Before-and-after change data
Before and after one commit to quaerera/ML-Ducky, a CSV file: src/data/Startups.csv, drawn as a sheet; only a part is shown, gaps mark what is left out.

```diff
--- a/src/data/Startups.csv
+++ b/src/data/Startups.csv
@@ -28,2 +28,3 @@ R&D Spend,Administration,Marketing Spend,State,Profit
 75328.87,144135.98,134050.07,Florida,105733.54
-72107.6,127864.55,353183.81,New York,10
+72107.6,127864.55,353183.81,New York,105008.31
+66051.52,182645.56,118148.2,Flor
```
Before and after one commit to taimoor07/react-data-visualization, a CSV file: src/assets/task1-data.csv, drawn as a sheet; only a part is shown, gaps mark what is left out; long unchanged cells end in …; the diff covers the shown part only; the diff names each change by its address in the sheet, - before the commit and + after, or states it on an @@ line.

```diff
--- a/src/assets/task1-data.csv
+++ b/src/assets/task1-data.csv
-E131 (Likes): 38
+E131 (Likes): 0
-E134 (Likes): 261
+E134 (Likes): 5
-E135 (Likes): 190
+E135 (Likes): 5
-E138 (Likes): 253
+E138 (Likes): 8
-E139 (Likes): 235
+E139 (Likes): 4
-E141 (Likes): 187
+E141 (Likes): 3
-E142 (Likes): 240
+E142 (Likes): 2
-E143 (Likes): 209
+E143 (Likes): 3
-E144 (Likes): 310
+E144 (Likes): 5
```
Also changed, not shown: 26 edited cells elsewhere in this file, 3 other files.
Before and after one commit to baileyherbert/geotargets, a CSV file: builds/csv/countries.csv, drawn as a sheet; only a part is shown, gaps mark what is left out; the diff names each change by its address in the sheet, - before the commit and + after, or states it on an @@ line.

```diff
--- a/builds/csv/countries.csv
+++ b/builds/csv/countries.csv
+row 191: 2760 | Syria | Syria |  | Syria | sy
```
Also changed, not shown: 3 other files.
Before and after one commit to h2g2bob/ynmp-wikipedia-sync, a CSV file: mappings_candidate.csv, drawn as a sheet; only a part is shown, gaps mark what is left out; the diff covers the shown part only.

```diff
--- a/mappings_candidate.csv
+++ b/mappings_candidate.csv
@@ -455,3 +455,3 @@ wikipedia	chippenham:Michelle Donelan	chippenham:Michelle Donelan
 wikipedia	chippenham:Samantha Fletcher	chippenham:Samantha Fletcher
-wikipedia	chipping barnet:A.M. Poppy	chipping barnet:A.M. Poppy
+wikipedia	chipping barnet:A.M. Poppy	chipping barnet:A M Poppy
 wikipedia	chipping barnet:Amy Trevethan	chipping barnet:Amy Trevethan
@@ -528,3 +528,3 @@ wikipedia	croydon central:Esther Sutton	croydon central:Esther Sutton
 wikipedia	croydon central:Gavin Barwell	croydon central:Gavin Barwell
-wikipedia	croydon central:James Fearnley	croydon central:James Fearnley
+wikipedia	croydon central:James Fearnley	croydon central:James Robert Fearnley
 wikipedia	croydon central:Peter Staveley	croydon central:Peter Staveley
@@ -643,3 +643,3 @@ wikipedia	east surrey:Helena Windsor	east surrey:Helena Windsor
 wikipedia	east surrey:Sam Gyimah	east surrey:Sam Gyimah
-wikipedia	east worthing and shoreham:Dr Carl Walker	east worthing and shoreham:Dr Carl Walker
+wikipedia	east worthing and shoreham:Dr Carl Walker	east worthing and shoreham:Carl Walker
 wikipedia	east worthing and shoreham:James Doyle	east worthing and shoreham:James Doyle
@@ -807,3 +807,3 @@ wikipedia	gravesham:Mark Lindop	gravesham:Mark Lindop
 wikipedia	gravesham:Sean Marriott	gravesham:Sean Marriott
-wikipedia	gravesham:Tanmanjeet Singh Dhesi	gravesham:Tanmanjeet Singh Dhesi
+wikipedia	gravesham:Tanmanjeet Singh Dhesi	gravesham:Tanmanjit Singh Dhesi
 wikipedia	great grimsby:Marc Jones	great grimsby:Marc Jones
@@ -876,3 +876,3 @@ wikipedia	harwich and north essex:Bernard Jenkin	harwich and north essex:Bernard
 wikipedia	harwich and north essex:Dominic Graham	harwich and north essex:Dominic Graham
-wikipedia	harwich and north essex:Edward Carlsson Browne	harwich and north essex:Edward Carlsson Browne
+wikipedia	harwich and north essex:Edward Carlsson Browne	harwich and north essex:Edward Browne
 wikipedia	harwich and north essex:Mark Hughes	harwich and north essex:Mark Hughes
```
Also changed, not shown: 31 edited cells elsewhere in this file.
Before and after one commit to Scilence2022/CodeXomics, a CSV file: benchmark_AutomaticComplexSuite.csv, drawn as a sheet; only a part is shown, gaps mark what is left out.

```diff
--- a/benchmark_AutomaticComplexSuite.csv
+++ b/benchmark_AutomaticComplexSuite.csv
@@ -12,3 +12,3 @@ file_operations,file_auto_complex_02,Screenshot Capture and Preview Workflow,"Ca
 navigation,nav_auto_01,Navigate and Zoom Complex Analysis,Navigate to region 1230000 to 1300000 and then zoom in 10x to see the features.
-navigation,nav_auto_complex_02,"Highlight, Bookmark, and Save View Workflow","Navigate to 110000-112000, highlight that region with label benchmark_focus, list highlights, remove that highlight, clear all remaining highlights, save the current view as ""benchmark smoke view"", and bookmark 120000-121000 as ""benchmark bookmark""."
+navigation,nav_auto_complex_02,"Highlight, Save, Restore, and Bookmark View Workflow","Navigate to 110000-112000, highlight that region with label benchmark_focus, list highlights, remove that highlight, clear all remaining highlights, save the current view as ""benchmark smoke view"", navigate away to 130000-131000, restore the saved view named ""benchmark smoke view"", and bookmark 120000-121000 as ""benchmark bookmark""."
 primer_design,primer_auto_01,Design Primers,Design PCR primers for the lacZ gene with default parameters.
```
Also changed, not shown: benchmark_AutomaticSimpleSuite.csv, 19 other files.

§ Task item:
Each record above, in full: retype it verbatim.

§ Output for this exercise:
Before and after one commit to quaerera/ML-Ducky, a CSV file: src/data/Startups.csv, drawn as a sheet; only a part is shown, gaps mark what is left out.

```diff
--- a/src/data/Startups.csv
+++ b/src/data/Startups.csv
@@ -28,2 +28,3 @@ R&D Spend,Administration,Marketing Spend,State,Profit
 75328.87,144135.98,134050.07,Florida,105733.54
-72107.6,127864.55,353183.81,New York,10
+72107.6,127864.55,353183.81,New York,105008.31
+66051.52,182645.56,118148.2,Flor
```
Before and after one commit to taimoor07/react-data-visualization, a CSV file: src/assets/task1-data.csv, drawn as a sheet; only a part is shown, gaps mark what is left out; long unchanged cells end in …; the diff covers the shown part only; the diff names each change by its address in the sheet, - before the commit and + after, or states it on an @@ line.

```diff
--- a/src/assets/task1-data.csv
+++ b/src/assets/task1-data.csv
-E131 (Likes): 38
+E131 (Likes): 0
-E134 (Likes): 261
+E134 (Likes): 5
-E135 (Likes): 190
+E135 (Likes): 5
-E138 (Likes): 253
+E138 (Likes): 8
-E139 (Likes): 235
+E139 (Likes): 4
-E141 (Likes): 187
+E141 (Likes): 3
-E142 (Likes): 240
+E142 (Likes): 2
-E143 (Likes): 209
+E143 (Likes): 3
-E144 (Likes): 310
+E144 (Likes): 5
```
Also changed, not shown: 26 edited cells elsewhere in this file, 3 other files.
Before and after one commit to baileyherbert/geotargets, a CSV file: builds/csv/countries.csv, drawn as a sheet; only a part is shown, gaps mark what is left out; the diff names each change by its address in the sheet, - before the commit and + after, or states it on an @@ line.

```diff
--- a/builds/csv/countries.csv
+++ b/builds/csv/countries.csv
+row 191: 2760 | Syria | Syria |  | Syria | sy
```
Also changed, not shown: 3 other files.
Before and after one commit to h2g2bob/ynmp-wikipedia-sync, a CSV file: mappings_candidate.csv, drawn as a sheet; only a part is shown, gaps mark what is left out; the diff covers the shown part only.

```diff
--- a/mappings_candidate.csv
+++ b/mappings_candidate.csv
@@ -455,3 +455,3 @@ wikipedia	chippenham:Michelle Donelan	chippenham:Michelle Donelan
 wikipedia	chippenham:Samantha Fletcher	chippenham:Samantha Fletcher
-wikipedia	chipping barnet:A.M. Poppy	chipping barnet:A.M. Poppy
+wikipedia	chipping barnet:A.M. Poppy	chipping barnet:A M Poppy
 wikipedia	chipping barnet:Amy Trevethan	chipping barnet:Amy Trevethan
@@ -528,3 +528,3 @@ wikipedia	croydon central:Esther Sutton	croydon central:Esther Sutton
 wikipedia	croydon central:Gavin Barwell	croydon central:Gavin Barwell
-wikipedia	croydon central:James Fearnley	croydon central:James Fearnley
+wikipedia	croydon central:James Fearnley	croydon central:James Robert Fearnley
 wikipedia	croydon central:Peter Staveley	croydon central:Peter Staveley
@@ -643,3 +643,3 @@ wikipedia	east surrey:Helena Windsor	east surrey:Helena Windsor
 wikipedia	east surrey:Sam Gyimah	east surrey:Sam Gyimah
-wikipedia	east worthing and shoreham:Dr Carl Walker	east worthing and shoreham:Dr Carl Walker
+wikipedia	east worthing and shoreham:Dr Carl Walker	east worthing and shoreham:Carl Walker
 wikipedia	east worthing and shoreham:James Doyle	east worthing and shoreham:James Doyle
@@ -807,3 +807,3 @@ wikipedia	gravesham:Mark Lindop	gravesham:Mark Lindop
 wikipedia	gravesham:Sean Marriott	gravesham:Sean Marriott
-wikipedia	gravesham:Tanmanjeet Singh Dhesi	gravesham:Tanmanjeet Singh Dhesi
+wikipedia	gravesham:Tanmanjeet Singh Dhesi	gravesham:Tanmanjit Singh Dhesi
 wikipedia	great grimsby:Marc Jones	great grimsby:Marc Jones
@@ -876,3 +876,3 @@ wikipedia	harwich and north essex:Bernard Jenkin	harwich and north essex:Bernard
 wikipedia	harwich and north essex:Dominic Graham	harwich and north essex:Dominic Graham
-wikipedia	harwich and north essex:Edward Carlsson Browne	harwich and north essex:Edward Carlsson Browne
+wikipedia	harwich and north essex:Edward Carlsson Browne	harwich and north essex:Edward Browne
 wikipedia	harwich and north essex:Mark Hughes	harwich and north essex:Mark Hughes
```
Also changed, not shown: 31 edited cells elsewhere in this file.
Before and after one commit to Scilence2022/CodeXomics, a CSV file: benchmark_AutomaticComplexSuite.csv, drawn as a sheet; only a part is shown, gaps mark what is left out.

```diff
--- a/benchmark_AutomaticComplexSuite.csv
+++ b/benchmark_AutomaticComplexSuite.csv
@@ -12,3 +12,3 @@ file_operations,file_auto_complex_02,Screenshot Capture and Preview Workflow,"Ca
 navigation,nav_auto_01,Navigate and Zoom Complex Analysis,Navigate to region 1230000 to 1300000 and then zoom in 10x to see the features.
-navigation,nav_auto_complex_02,"Highlight, Bookmark, and Save View Workflow","Navigate to 110000-112000, highlight that region with label benchmark_focus, list highlights, remove that highlight, clear all remaining highlights, save the current view as ""benchmark smoke view"", and bookmark 120000-121000 as ""benchmark bookmark""."
+navigation,nav_auto_complex_02,"Highlight, Save, Restore, and Bookmark View Workflow","Navigate to 110000-112000, highlight that region with label benchmark_focus, list highlights, remove that highlight, clear all remaining highlights, save the current view as ""benchmark smoke view"", navigate away to 130000-131000, restore the saved view named ""benchmark smoke view"", and bookmark 120000-121000 as ""benchmark bookmark""."
 primer_design,primer_auto_01,Design Primers,Design PCR primers for the lacZ gene with default parameters.
```
Also changed, not shown: benchmark_AutomaticSimpleSuite.csv, 19 other files.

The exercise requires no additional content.